Spurs' Superior Play and Lessons in Teamwork

Sports teams and entire leagues tend to mimic recent success, which is why you see so many NFL teams keeping a close eye on Eagles coach Chip Kelly and his unorthodox way of running a professional football team.

It also makes you wonder: Could the NBA become a league where teamwork and unselfish, smart play become the norm?


Probably not, but the San Antonio Spurs at least give us hope after they dominated the on-paper-superior Miami Heat in the NBA Finals. All of those South Beach super stars couldn’t beat a team that always made the extra pass and always seemed to be in the right spot at the right time.

It would have been fun to see the series go more than five games and the NBA and television networks aren’t happy they couldn’t go down to the final seconds of the final game like they did last year, when the Heat beat the Spurs in seven games.

This series had all of the subplots you could want: A rematch of a thrilling final series, the best player on the planet (LeBron James) and a marked contrast in styles — Miami is a flashy city and the Heat is a flashy team, whereas San Antonio is a low-keyed city and so are the Spurs.

Since I’m old school – which really just means that I’m old – I was pulling for the Spurs, but I didn’t think they’d win. The Heat seemed destined for a third straight title and the Spurs were a little older and a little slower and, as we all know, even the best and most successful athletes in the world eventually lose to Father Time.

However, the Spurs were also a little smarter. Coach Gregg Popovich made sure his older stars got plenty of rest during the season and his rotation was 10 deep. That strategy paid off in two ways. It made sure that the Spurs’ Big Three of Tim Duncan, Tony Parker and Manu Ginobili were playing with fresh legs and alert minds in the playoffs, and the bench players and role players who got those extra minutes got invaluable experience and confidence. That included Danny Green, Boris Diaw and Kawhi Leonard, who scored 29 points in the championship game and was voted as the NBA Finals MVP.

But the real MVP was Popovich, who selected team-oriented players and then gave them a system and a purpose. When you have that unselfish, no-nonsense attitude at the top, the others have no choice but to fall in line. The Spurs certainly proved that they have the best team in the NBA even though they didn’t have a single scorer in the Top 10. For that matter, they didn’t even have a single scorer in the Top 20 – Parker led the way for San Antonio with 17.4 points per game, which was 26th in the NBA.

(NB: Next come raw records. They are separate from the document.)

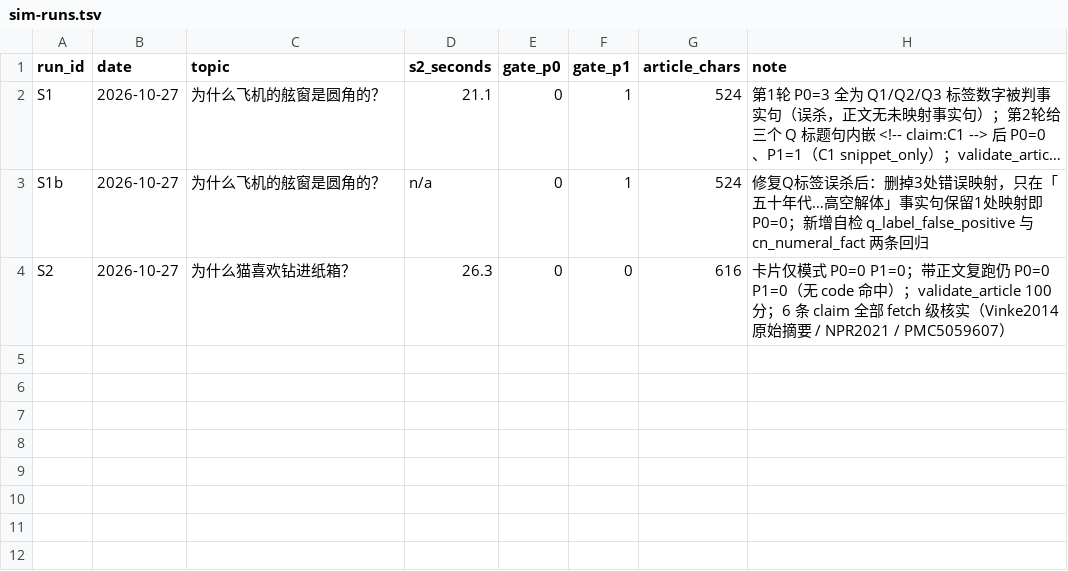
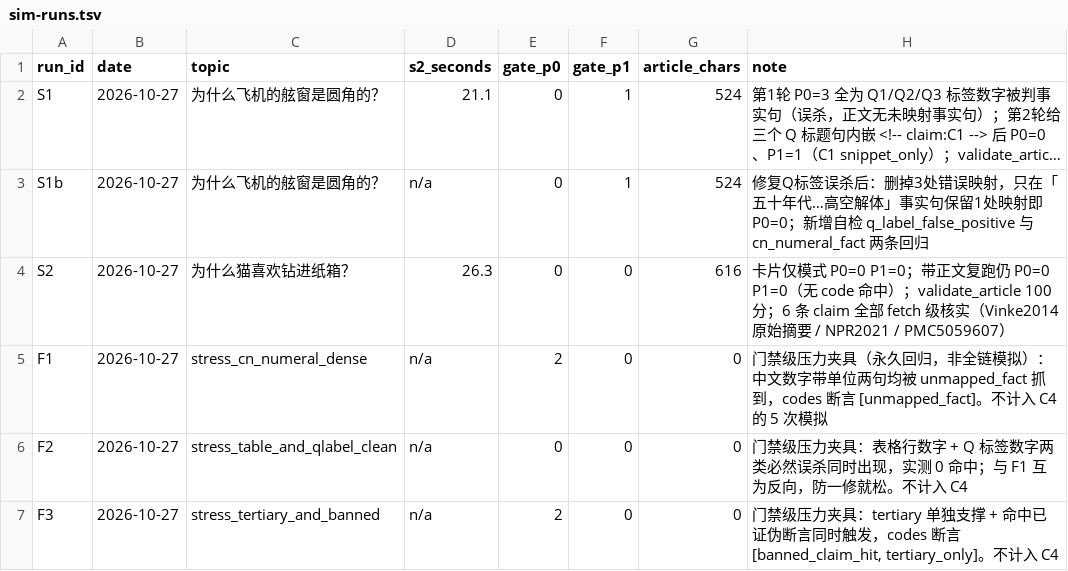
Before and after one commit to Saber-doudou/daily-why-writer, a TSV file: eval/sim-runs.tsv, drawn as a sheet; long unchanged cells end in ….

```diff
--- a/eval/sim-runs.tsv
+++ b/eval/sim-runs.tsv
@@ -4 +4,4 @@ S1b	2026-10-27	为什么飞机的舷窗是圆角的？	n/a	0	1	524	修复Q标签
 S2	2026-10-27	为什么猫喜欢钻进纸箱？	26.3	0	0	616	卡片仅模式 P0=0 P1=0；带正文复跑仍 P0=0 P1=0（无 code 命中）；validate_article 100 分；6 条 claim 全部 fetch 级核实（Vinke2014 原始摘要 / NPR2021 / PMC5059607）
+F1	2026-10-27	stress_cn_numeral_dense	n/a	2	0	0	门禁级压力夹具（永久回归，非全链模拟）：中文数字带单位两句均被 unmapped_fact 抓到，codes 断言 [unmapped_fact]。不计入 C4 的 5 次模拟
+F2	2026-10-27	stress_table_and_qlabel_clean	n/a	0	0	0	门禁级压力夹具：表格行数字 + Q 标签数字两类必然误杀同时出现，实测 0 命中；与 F1 互为反向，防一修就松。不计入 C4
+F3	2026-10-27	stress_tertiary_and_banned	n/a	2	0	0	门禁级压力夹具：tertiary 单独支撑 + 命中已证伪断言同时触发，codes 断言 [banned_claim_hit, tertiary_only]。不计入 C4
```
Also changed, not shown: 8 other files.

The Spurs have had one other constant on their five championship teams – Duncan, the future Hall-of-Famer who almost went to Delaware State instead of Wake Forest. Duncan is from the U.S. Virgin Islands and wasn’t highly-recruited by American colleges at first. He has a cousin who went to Delaware State, so he seriously considered playing for the Hornets, but then Wake Forest of the powerful Atlantic Coast Conference swooped in and the rest is history, as well as a little geography.

Anyhow, Duncan is still a force on the floor at age 38, but it’s his off-the-court leadership that has meant so much for so long. If the Spurs sign some journeyman player to a 10-day contract, Duncan is the first one to welcome him to the team and invite him out to dinner. Imagine being some scared rookie and having one of the greatest players in the history of the game say “Hey, after practice let’s grab a bite to eat and talk.’’-

Of course, not every team can have a Tim Duncan, but every team could play the game the way the Spurs do. Maybe now, at least some of them will.

Contact Kevin Noonan at knoonan32@aol.com.

  • Share on Facebook
  • Share on Twitter
  • Share on Google Plus
  • Share on Pinterest
  • Share on LinkedIn

Leave a Comment